Wild swim organised in memory of '˜Wild Lady of Lochbroom'
She lived 10 miles from the nearest shop, rowed her boat until well into her eighties and could easily beat her young relatives in an arm wrestle.
Now the life of Edith Wild, who lived alone on the shores of Loch Broom for more than 30 years, is to be remembered by a special endurance event set up by her three grandsons.
They will undertake the Wild Lady of Lochbroom Expedition and swim the length of the loch - around seven miles - on August 26 in her honour.
It is hoped that many friends and relatives of Mrs Wild, who died in March 2015 aged 88, will jump in and swim the last stretch with them.
Her grandsons, Calum, Robbie and Jack Hudson, will enter the water at Ullapool and swim to shore at the church at Clachan, where her family will lay a wreath on their grandmother’s grave.
“It’s nice to think that we will be swimming every stroke towards our gran,” Calum said.
“We hope that there will be a lot of people on the loch side who knew gran and that as many of them as possible will jump in for the last kilometre.”
The three men are seasoned outdoor swimmers and adventurers who collectively are also known as the Wild Swimming Brothers.
Calum added: “A lot of the swims we have organised in the past have been in places such as Norway or in the Arctic but we really wanted to bring it home, do something less showy and do something more personal, something for Grandma Wild.”
Mrs Wild was a former school teacher in Kirriemuir, Angus, but headed north to Letter, Lochbroom, in 1984 following the death of her husband, Wallace, in a car accident.
The nickname ‘Wild Lady of Lochbroom’ was coined by a relative but it became just the way she was known to many.
Mrs Wild named her boat Wild Rose and would often take it out on the loch, even when her eyesight was failing, her grandson said.
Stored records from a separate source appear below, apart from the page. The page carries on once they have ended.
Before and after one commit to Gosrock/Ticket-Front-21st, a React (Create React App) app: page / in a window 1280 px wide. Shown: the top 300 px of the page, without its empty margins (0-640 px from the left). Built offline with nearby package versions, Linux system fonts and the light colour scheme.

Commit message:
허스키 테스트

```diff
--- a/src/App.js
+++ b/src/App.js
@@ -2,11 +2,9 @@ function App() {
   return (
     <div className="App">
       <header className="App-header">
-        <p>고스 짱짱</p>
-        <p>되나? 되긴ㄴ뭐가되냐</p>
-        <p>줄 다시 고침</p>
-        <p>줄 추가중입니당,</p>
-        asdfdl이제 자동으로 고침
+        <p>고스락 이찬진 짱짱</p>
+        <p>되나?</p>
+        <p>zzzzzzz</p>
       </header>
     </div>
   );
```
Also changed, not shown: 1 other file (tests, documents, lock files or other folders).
He recalled a fishing trip when it quickly became clear he and a friend weren’t going to be taking the Wild Rose out on their own.
“She came to show us how to get it out the boat house. But then we realised she wasn’t just going to help us get the boat out - she would in fact be rowing us around,” Calum said.
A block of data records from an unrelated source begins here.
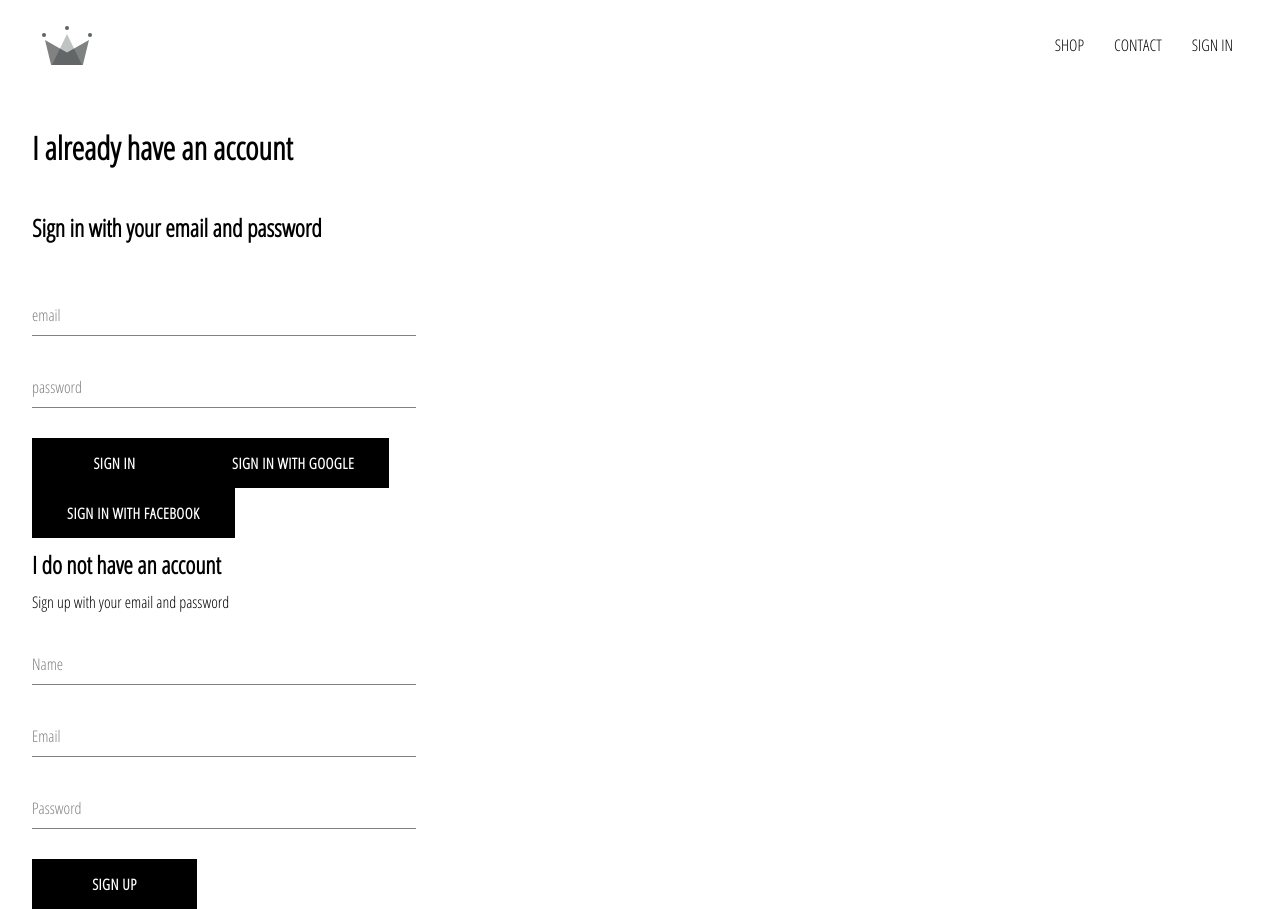
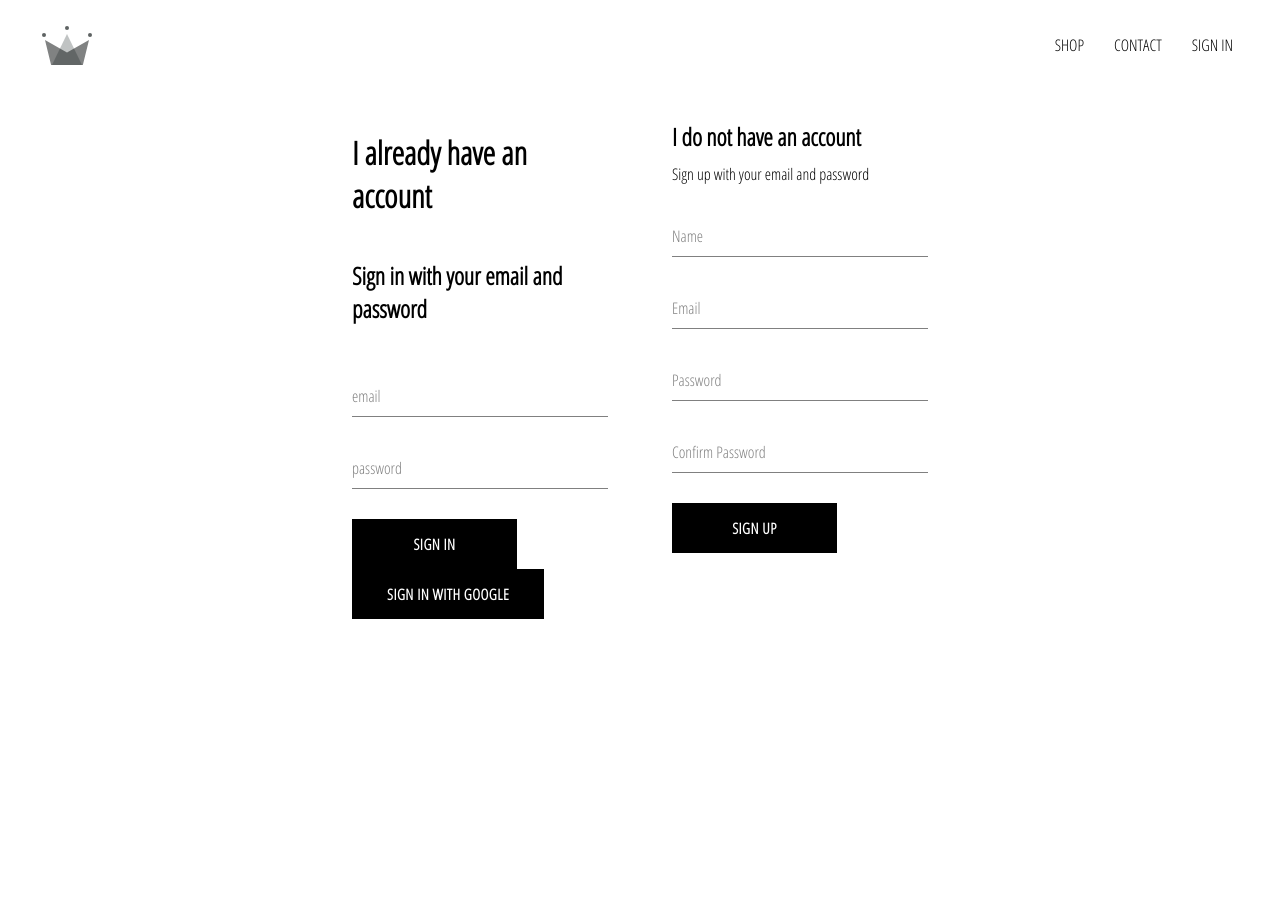
Before and after one commit to uRaczy/e-commerce-app, a React (Create React App) app: page /signin in a window 1280 px wide. After the commit the page ends 800 px from the top, so only its background shows below. Built offline with nearby package versions, Linux system fonts and the light colour scheme; no server answers.

Commit message:
Implemented manual sign up with email and password to firebase using custom hook

```diff
--- a/src/App.js
+++ b/src/App.js
@@ -6,9 +6,8 @@ import './App.css';
 import Homepage from './pages/homepage/homepage.component';
 import ShopPage from './pages/shop/shop.component';
 import Header from './components/header/header.component';
-import SignInAndSignUpPage from './pages/sign-in-and-sign-out/sign-in-and-sign-out.component';
+import SignInAndSignUpPage from './pages/sign-in-and-sign-up/sign-in-and-sign-up.component';
 import { auth, createUserProfileDocument } from './firebase/firebase.utility';
-import Toggle from './components/test/test.component';
 
 function App() {
   const [currentUser, setCurrentUser] = useState(null);
--- a/src/components/sign-in/sign-in.component.jsx
+++ b/src/components/sign-in/sign-in.component.jsx
@@ -4,7 +4,7 @@ import './sign-in.style.scss';
 
 import FormInput from '../form-input/form-input.component';
 import CustomButton from '../custom-button/custom-button.component';
-import { signInWithGoogle, signInWithFacebook } from '../../firebase/firebase.utility';
+import { signInWithGoogle } from '../../firebase/firebase.utility';
 
 class SignIn extends Component {
   constructor (props) {
@@ -59,9 +59,9 @@ class SignIn extends Component {
           <CustomButton onClick={signInWithGoogle}>
             Sign In With Google
           </CustomButton>
-          <CustomButton onClick={signInWithFacebook}>
+          {/* <CustomButton onClick={signInWithFacebook}>
             Sign In With Facebook
-          </CustomButton>
+          </CustomButton> */}
 
         </form>
       </div>
--- a/src/components/sign-in/sign-in.style.scss
+++ b/src/components/sign-in/sign-in.style.scss
@@ -1,5 +1,5 @@
 .sign-in {
-  width: 30vw;
+  width: 20vw;
   display: flex;
   flex-direction: column;
 
--- a/src/components/sign-up/sign-up.component.jsx
+++ b/src/components/sign-up/sign-up.component.jsx
@@ -7,7 +7,7 @@ import { auth, createUserProfileDocument } from '../../firebase/firebase.utility
 
 import './sign-up.style.scss';
 
-
+//Custom hook!
 const useCredentials = () => {
   const [value, setValue] = useState('');
 
@@ -26,16 +26,34 @@ const SignUp = () => {
   const { value: displayName, reset: resetDisplayName, onChange: onChangeDisplayName } = useCredentials('');
   const { value: email, reset: resetEmail, onChange: onChangeEmail } = useCredentials('');
   const { value: password, reset: resetPassword, onChange: onChangePassword } = useCredentials ('');
+  const { value: confirmPassword, reset: resetConfirmPassword, onChange: onChangeConfirmPassword } = useCredentials ('');
 
 
-  const handleSubmit = event => {
+  const handleSubmit = async event => {
     event.preventDefault();
 
     console.log(`Submiting name: ${displayName}, mail: ${email}, pass: ${password}`);
 
-    resetDisplayName();
-    resetEmail();
-    resetPassword();
+    if (password !== confirmPassword) {
+      alert(`Password and Confirm Password doesn't match`);
+
+      return;
+    }
+
+    try {
+      const { user } = await auth.createUserWithEmailAndPassword(email, password);
+
+      console.log(user);
+      await createUserProfileDocument(user, {displayName});
+
+      resetDisplayName();
+      resetEmail();
+      resetPassword();
+      resetConfirmPassword();
+    }
+    catch (error) {
+      console.log(error);
+    }
   }
 
   return (
@@ -66,6 +84,14 @@ const SignUp = () => {
           label="Password"
           required
         />
+        <FormInput
+          name="Confirm Password"
+          type="password"
+          onChange={event => onChangeConfirmPassword(event)}
+          value={confirmPassword}
+          label="Confirm Password"
+          required
+        />
 
         <CustomButton onClick={handleSubmit}>Sign Up</CustomButton>
       </form>
--- a/src/components/sign-up/sign-up.hook.jsx
+++ /dev/null
@@ -1 +0,0 @@
-import {useState} from 'react'
--- a/src/components/sign-up/sign-up.style.scss
+++ b/src/components/sign-up/sign-up.style.scss
@@ -1,7 +1,7 @@
 .sign-up {
+  width: 20vw;
   display: flex;
   flex-direction: column;
-  width: 30vw;
 
   .title {
     margin: 10px 0;
--- a/src/pages/sign-in-and-sign-out/sign-in-and-sign-out.component.jsx
+++ b/src/pages/sign-in-and-sign-up/sign-in-and-sign-up.component.jsx
@@ -3,7 +3,7 @@ import React from 'react';
 import SignIn from '../../components/sign-in/sign-in.component';
 import SignUp from '../../components/sign-up/sign-up.component';
 
-import './sign-in-and-sign-out.style.scss';
+import './sign-in-and-sign-up.style.scss';
 
 
 const SignInAndSignUpPage = () => (
--- /dev/null
+++ b/src/pages/sign-in-and-sign-up/sign-in-and-sign-up.style.scss
@@ -0,0 +1,7 @@
+.sign-in-and-sign-up {
+  width: 45vw;
+  display: flex;
+  justify-content: space-between;
+
+  margin: 30px auto;
+}
```
Also changed, not shown: src/pages/sign-in-and-sign-out/sign-in-and-sign-out.style.scss (deleted).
He added: “A lot of my friend’s had grandma envy.”
One of Calum’s abiding memories of his grandmother is of her roaming through the bracken in the hills by her house with a machete in an attempt to keep the midges at bay.
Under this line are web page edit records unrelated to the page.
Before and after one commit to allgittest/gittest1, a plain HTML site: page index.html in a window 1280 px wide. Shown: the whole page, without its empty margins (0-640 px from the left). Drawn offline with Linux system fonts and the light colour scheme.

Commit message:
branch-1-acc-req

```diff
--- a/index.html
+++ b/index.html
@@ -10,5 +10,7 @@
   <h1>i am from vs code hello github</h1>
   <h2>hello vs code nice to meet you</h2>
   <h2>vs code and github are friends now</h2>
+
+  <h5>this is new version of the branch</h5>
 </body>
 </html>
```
He said she had lived a “very basic and simple life” close to the loch where the swimming challenge will take place in her name.
Calum said: “She was like a camel. She would exist on a diet of oatcakes.....and more oatcakes. She didn’t have a car. After my grandpa’s accident, she never wanted to drive and it was a 10-mile walk to the nearest shop.
“When we went up, we would take out for fish and chips in Ullapool. You have never seen anyone lick their plate as clean as my granny did. That was something else she instilled in us - never leave food on your plate.
“She lived a very simple and back to basics life. There was always bracken to clear or wood to chop. She’d be up at the crack of dawn in the garden or preparing a fire .
“Latterly, her eyesight had broadly gone but nothing stopped her. She could still beat us all in an arm wrestle.
“She wouldn’t flinch rowing up and down the loch. She was unbelievably strong and had no concept of slowing down or being unable to do anything.
Calum added: “She has probably had the biggest influence on me as anyone and has given me a deep love of the natural world. We would spend hours watching porpoise in the loch or trying to catch a glimpse of a Golden Eagle.
“Our granny encompassed everything that we believe in. She wasn’t chasing anything. She was just quietly contented in her place.”
He said his grandmother would probably have been the “first one in the water” at the swimming challenge on August 26, had she been alive.
As well as a fitting tribute for Mrs Wild, it is also hoped the swim will inspire people to connect with the natural world and raise awareness of work to save the Scottish Wildcat.
He added: “We feel our Grandma and the swim is a great metaphor for protecting the wild left in the world of which the Wildcat represents this perfectly.
“My grandma died suddenly and we weren’t ready to say goodbye so I think the swim will be an emotional experience - but an amazing one too. The good thing about being in the water is that no one can tell if you have been crying or not.”